Start of LISTED RECORDS

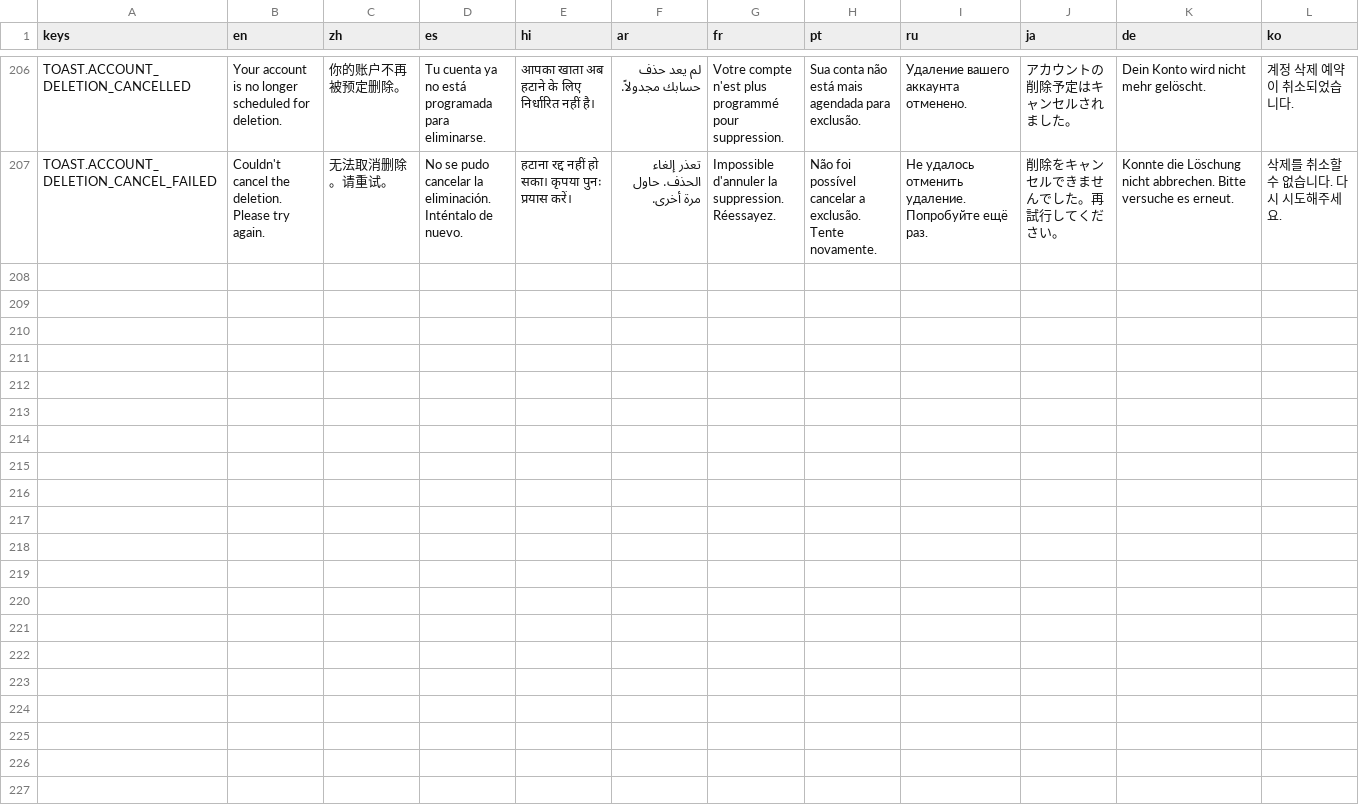
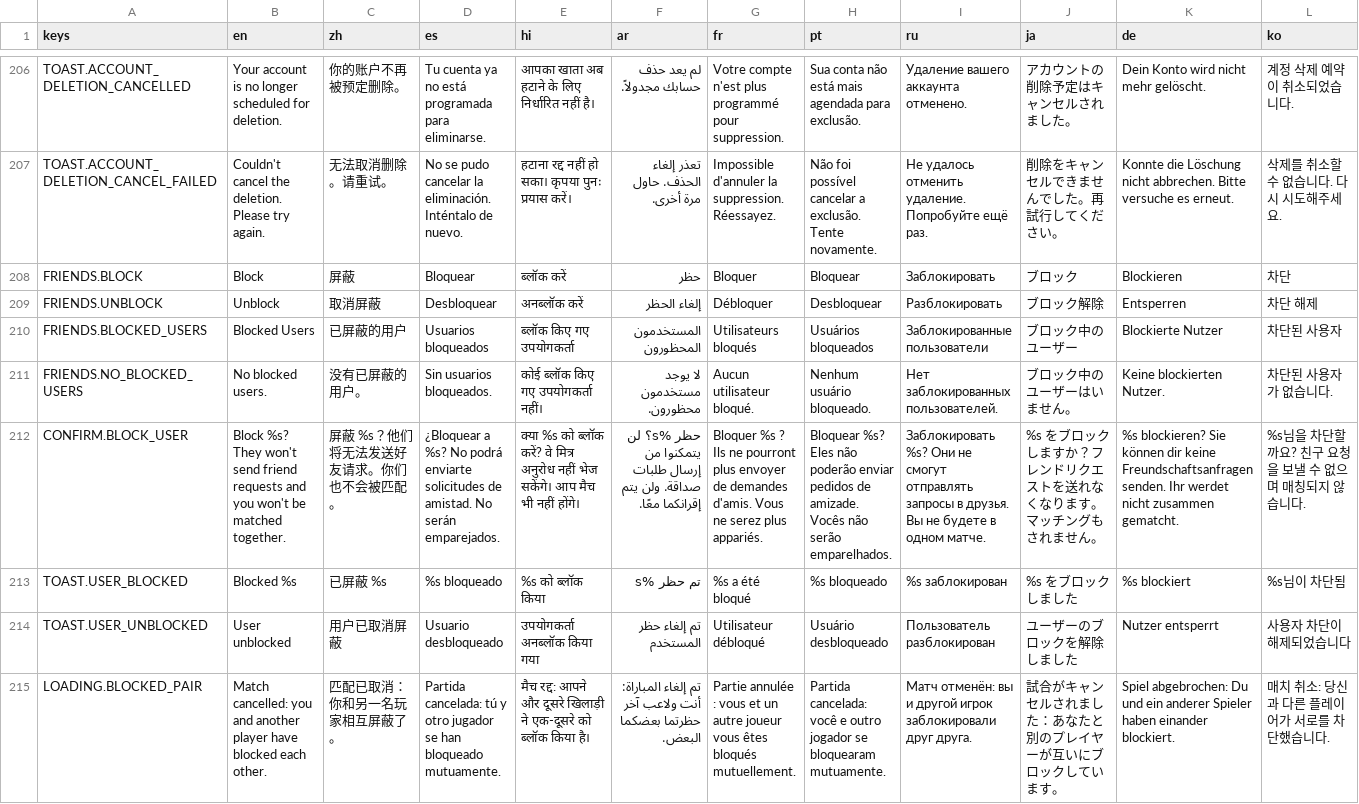
Before and after one commit to SnoringCatGames/hopnbop, a CSV file: translations/ui_translations.csv, drawn as a sheet; only a part is shown, gaps mark what is left out; rows hold the shown columns only; the diff names each change by its address in the sheet, - before the commit and + after, or states it on an @@ line.

```diff
--- a/translations/ui_translations.csv
+++ b/translations/ui_translations.csv
+row 208: FRIENDS.BLOCK | Block | 屏蔽 | Bloquear | ब्लॉक करें | حظر | Bloquer | Bloquear | Заблокировать | ブロック | Blockieren | 차단
+row 209: FRIENDS.UNBLOCK | Unblock | 取消屏蔽 | Desbloquear | अनब्लॉक करें | إلغاء الحظر | Débloquer | Desbloquear | Разблокировать | ブロック解除 | Entsperren | 차단 해제
+row 210: FRIENDS.BLOCKED_USERS | Blocked Users | 已屏蔽的用户 | Usuarios bloqueados | ब्लॉक किए गए उपयोगकर्ता | المستخدمون المحظورون | Utilisateurs bloqués | Usuários bloqueados | Заблокированные пользователи | ブロック中のユーザー | Blockierte Nutzer | 차단된 사용자
+row 211: FRIENDS.NO_BLOCKED_USERS | No blocked users. | 没有已屏蔽的用户。 | Sin usuarios bloqueados. | कोई ब्लॉक किए गए उपयोगकर्ता नहीं। | لا يوجد مستخدمون محظورون. | Aucun utilisateur bloqué. | Nenhum usuário bloqueado. | Нет заблокированных пользователей. | ブロック中のユーザーはいません。 | Keine blockierten Nutzer. | 차단된 사용자가 없습니다.
+row 212: CONFIRM.BLOCK_USER | Block %s? They won't send friend requests and you won't be matched together. | 屏蔽 %s？他们将无法发送好友请求。你们也不会被匹配。 | ¿Bloquear a %s? No podrá enviarte solicitudes de amistad. No serán emparejados. | क्या %s को ब्लॉक करें? वे मित्र अनुरोध नहीं भेज सकेंगे। आप मैच भी नहीं होंगे। | حظر %s؟ لن يتمكنوا من إرسال طلبات صداقة. ولن يتم إقرانكما معًا. | Bloquer %s ? Ils ne pourront plus envoyer de demandes d'amis. Vous ne serez plus appariés. | Bloquear %s? Eles não poderão enviar pedidos de amizade. Vocês não serão emparelhados. | Заблокировать %s? Они не смогут отправлять запросы в друзья. Вы не будете в одном матче. | %s をブロックしますか？フレンドリクエストを送れなくなります。マッチングもされません。 | %s blockieren? Sie können dir keine Freundschaftsanfragen senden. Ihr werdet nicht zusammen gematcht. | %s님을 차단할까요? 친구 요청을 보낼 수 없으며 매칭되지 않습니다.
+row 213: TOAST.USER_BLOCKED | Blocked %s | 已屏蔽 %s | %s bloqueado | %s को ब्लॉक किया | تم حظر %s | %s a été bloqué | %s bloqueado | %s заблокирован | %s をブロックしました | %s blockiert | %s님이 차단됨
+row 214: TOAST.USER_UNBLOCKED | User unblocked | 用户已取消屏蔽 | Usuario desbloqueado | उपयोगकर्ता अनब्लॉक किया गया | تم إلغاء حظر المستخدم | Utilisateur débloqué | Usuário desbloqueado | Пользователь разблокирован | ユーザーのブロックを解除しました | Nutzer entsperrt | 사용자 차단이 해제되었습니다
+row 215: LOADING.BLOCKED_PAIR | Match cancelled: you and another player have blocked each other. | 匹配已取消：你和另一名玩家相互屏蔽了。 | Partida cancelada: tú y otro jugador se han bloqueado mutuamente. | मैच रद्द: आपने और दूसरे खिलाड़ी ने एक-दूसरे को ब्लॉक किया है। | تم إلغاء المباراة: أنت ولاعب آخر حظرتما بعضكما البعض. | Partie annulée : vous et un autre joueur vous êtes bloqués mutuellement. | Partida cancelada: você e outro jogador se bloquearam mutuamente. | Матч отменён: вы и другой игрок заблокировали друг друга. | 試合がキャンセルされました：あなたと別のプレイヤーが互いにブロックしています。 | Spiel abgebrochen: Du und ein anderer Spieler haben einander blockiert. | 매치 취소: 당신과 다른 플레이어가 서로를 차단했습니다.
```
Also changed, not shown: 22 other files.
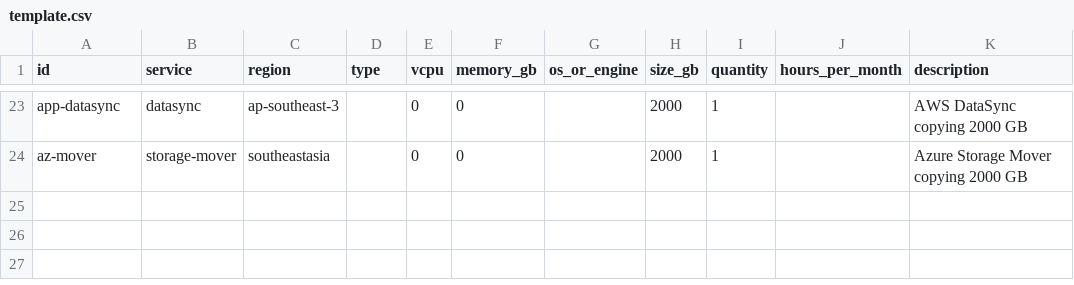
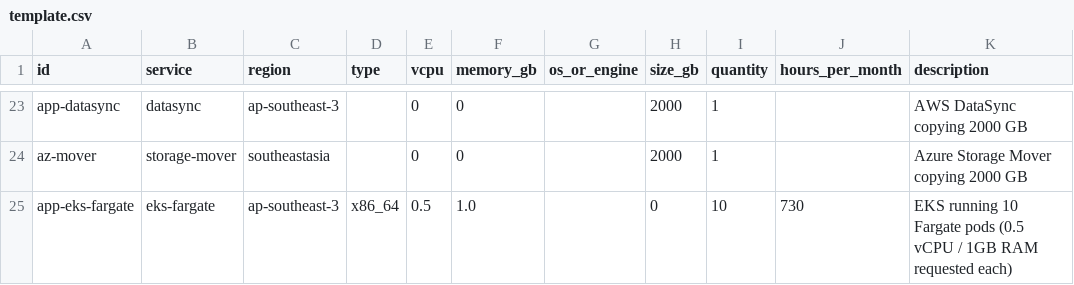
Before and after one commit to alchemyid/cloudcost, a CSV file: template.csv, drawn as a sheet; only a part is shown, gaps mark what is left out; the diff names each change by its address in the sheet, - before the commit and + after, or states it on an @@ line.

Commit message:
add support for AWS EKS on Fargate cost calculations with resource rounding rules and detailed hidden costs documentation
Signed-off-by: girirahayu <info@girirahayu.id>

```diff
--- a/template.csv
+++ b/template.csv
+row 25: app-eks-fargate | eks-fargate | ap-southeast-3 | x86_64 | 0.5 | 1.0 |  | 0 | 10 | 730 | EKS running 10 Fargate pods (0.5 vCPU / 1GB RAM requested each)
```
Also changed, not shown: 2 other files.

End of LISTED RECORDS

■ TASK ■
All of the data above is to be repeated exactly, with the pictures left out.

■ ANSWER BOX ■
Before and after one commit to SnoringCatGames/hopnbop, a CSV file: translations/ui_translations.csv, drawn as a sheet; only a part is shown, gaps mark what is left out; rows hold the shown columns only; the diff names each change by its address in the sheet, - before the commit and + after, or states it on an @@ line.

```diff
--- a/translations/ui_translations.csv
+++ b/translations/ui_translations.csv
+row 208: FRIENDS.BLOCK | Block | 屏蔽 | Bloquear | ब्लॉक करें | حظر | Bloquer | Bloquear | Заблокировать | ブロック | Blockieren | 차단
+row 209: FRIENDS.UNBLOCK | Unblock | 取消屏蔽 | Desbloquear | अनब्लॉक करें | إلغاء الحظر | Débloquer | Desbloquear | Разблокировать | ブロック解除 | Entsperren | 차단 해제
+row 210: FRIENDS.BLOCKED_USERS | Blocked Users | 已屏蔽的用户 | Usuarios bloqueados | ब्लॉक किए गए उपयोगकर्ता | المستخدمون المحظورون | Utilisateurs bloqués | Usuários bloqueados | Заблокированные пользователи | ブロック中のユーザー | Blockierte Nutzer | 차단된 사용자
+row 211: FRIENDS.NO_BLOCKED_USERS | No blocked users. | 没有已屏蔽的用户。 | Sin usuarios bloqueados. | कोई ब्लॉक किए गए उपयोगकर्ता नहीं। | لا يوجد مستخدمون محظورون. | Aucun utilisateur bloqué. | Nenhum usuário bloqueado. | Нет заблокированных пользователей. | ブロック中のユーザーはいません。 | Keine blockierten Nutzer. | 차단된 사용자가 없습니다.
+row 212: CONFIRM.BLOCK_USER | Block %s? They won't send friend requests and you won't be matched together. | 屏蔽 %s？他们将无法发送好友请求。你们也不会被匹配。 | ¿Bloquear a %s? No podrá enviarte solicitudes de amistad. No serán emparejados. | क्या %s को ब्लॉक करें? वे मित्र अनुरोध नहीं भेज सकेंगे। आप मैच भी नहीं होंगे। | حظر %s؟ لن يتمكنوا من إرسال طلبات صداقة. ولن يتم إقرانكما معًا. | Bloquer %s ? Ils ne pourront plus envoyer de demandes d'amis. Vous ne serez plus appariés. | Bloquear %s? Eles não poderão enviar pedidos de amizade. Vocês não serão emparelhados. | Заблокировать %s? Они не смогут отправлять запросы в друзья. Вы не будете в одном матче. | %s をブロックしますか？フレンドリクエストを送れなくなります。マッチングもされません。 | %s blockieren? Sie können dir keine Freundschaftsanfragen senden. Ihr werdet nicht zusammen gematcht. | %s님을 차단할까요? 친구 요청을 보낼 수 없으며 매칭되지 않습니다.
+row 213: TOAST.USER_BLOCKED | Blocked %s | 已屏蔽 %s | %s bloqueado | %s को ब्लॉक किया | تم حظر %s | %s a été bloqué | %s bloqueado | %s заблокирован | %s をブロックしました | %s blockiert | %s님이 차단됨
+row 214: TOAST.USER_UNBLOCKED | User unblocked | 用户已取消屏蔽 | Usuario desbloqueado | उपयोगकर्ता अनब्लॉक किया गया | تم إلغاء حظر المستخدم | Utilisateur débloqué | Usuário desbloqueado | Пользователь разблокирован | ユーザーのブロックを解除しました | Nutzer entsperrt | 사용자 차단이 해제되었습니다
+row 215: LOADING.BLOCKED_PAIR | Match cancelled: you and another player have blocked each other. | 匹配已取消：你和另一名玩家相互屏蔽了。 | Partida cancelada: tú y otro jugador se han bloqueado mutuamente. | मैच रद्द: आपने और दूसरे खिलाड़ी ने एक-दूसरे को ब्लॉक किया है। | تم إلغاء المباراة: أنت ولاعب آخر حظرتما بعضكما البعض. | Partie annulée : vous et un autre joueur vous êtes bloqués mutuellement. | Partida cancelada: você e outro jogador se bloquearam mutuamente. | Матч отменён: вы и другой игрок заблокировали друг друга. | 試合がキャンセルされました：あなたと別のプレイヤーが互いにブロックしています。 | Spiel abgebrochen: Du und ein anderer Spieler haben einander blockiert. | 매치 취소: 당신과 다른 플레이어가 서로를 차단했습니다.
```
Also changed, not shown: 22 other files.
Before and after one commit to alchemyid/cloudcost, a CSV file: template.csv, drawn as a sheet; only a part is shown, gaps mark what is left out; the diff names each change by its address in the sheet, - before the commit and + after, or states it on an @@ line.

Commit message:
add support for AWS EKS on Fargate cost calculations with resource rounding rules and detailed hidden costs documentation
Signed-off-by: girirahayu <info@girirahayu.id>

```diff
--- a/template.csv
+++ b/template.csv
+row 25: app-eks-fargate | eks-fargate | ap-southeast-3 | x86_64 | 0.5 | 1.0 |  | 0 | 10 | 730 | EKS running 10 Fargate pods (0.5 vCPU / 1GB RAM requested each)
```
Also changed, not shown: 2 other files.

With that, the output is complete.